== Work order ==
In the entries below, which lines run from the one containing "flowchart LR" to the one containing "WS --> CLIENT"? Copy exactly those lines, ends included, and no others.

== Data extract ==
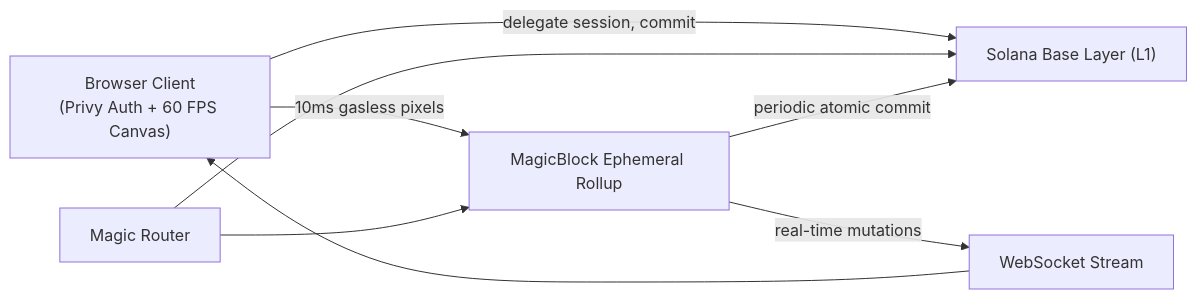
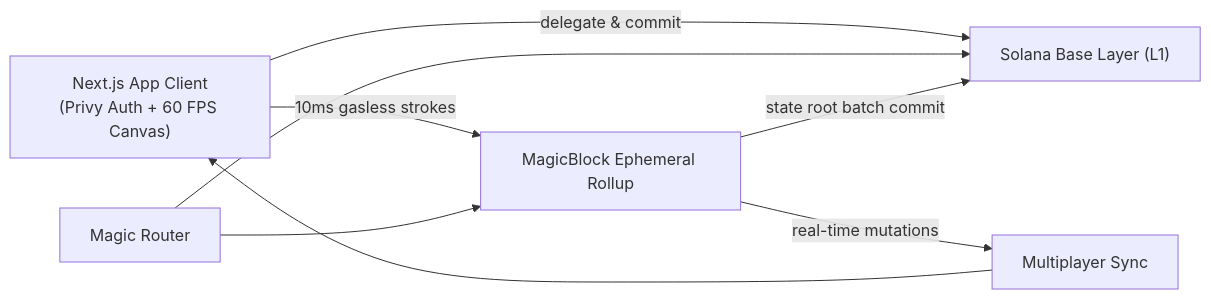
The diagram in README.md (toufiqfarhan0/pixora), drawn with Mermaid before and after one commit. The commit also changed other lines of this file and 4 other files, not shown here.

````diff
--- a/README.md
+++ b/README.md
@@ -49,10 +54,10 @@
 ```mermaid
 flowchart LR
-    CLIENT["Browser Client\n(Privy Auth + 60 FPS Canvas)"] -->|"delegate session, commit"| SOL["Solana Base Layer (L1)"]
-    CLIENT -->|"10ms gasless pixels"| ER["MagicBlock Ephemeral Rollup"]
+    CLIENT["Next.js App Client\n(Privy Auth + 60 FPS Canvas)"] -->|"delegate & commit"| SOL["Solana Base Layer (L1)"]
+    CLIENT -->|"10ms gasless strokes"| ER["MagicBlock Ephemeral Rollup"]
     ROUTER["Magic Router"] --> SOL
     ROUTER --> ER
-    ER -->|"periodic atomic commit"| SOL
-    ER -->|"real-time mutations"| WS["WebSocket Stream"]
-    WS --> CLIENT
+    ER -->|"state root batch commit"| SOL
+    ER -->|"real-time mutations"| PEERS["Multiplayer Sync"]
+    PEERS --> CLIENT
 ```
````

== Response to the task ==
 flowchart LR
-    CLIENT["Browser Client\n(Privy Auth + 60 FPS Canvas)"] -->|"delegate session, commit"| SOL["Solana Base Layer (L1)"]
-    CLIENT -->|"10ms gasless pixels"| ER["MagicBlock Ephemeral Rollup"]
+    CLIENT["Next.js App Client\n(Privy Auth + 60 FPS Canvas)"] -->|"delegate & commit"| SOL["Solana Base Layer (L1)"]
+    CLIENT -->|"10ms gasless strokes"| ER["MagicBlock Ephemeral Rollup"]
     ROUTER["Magic Router"] --> SOL
     ROUTER --> ER
-    ER -->|"periodic atomic commit"| SOL
-    ER -->|"real-time mutations"| WS["WebSocket Stream"]
-    WS --> CLIENT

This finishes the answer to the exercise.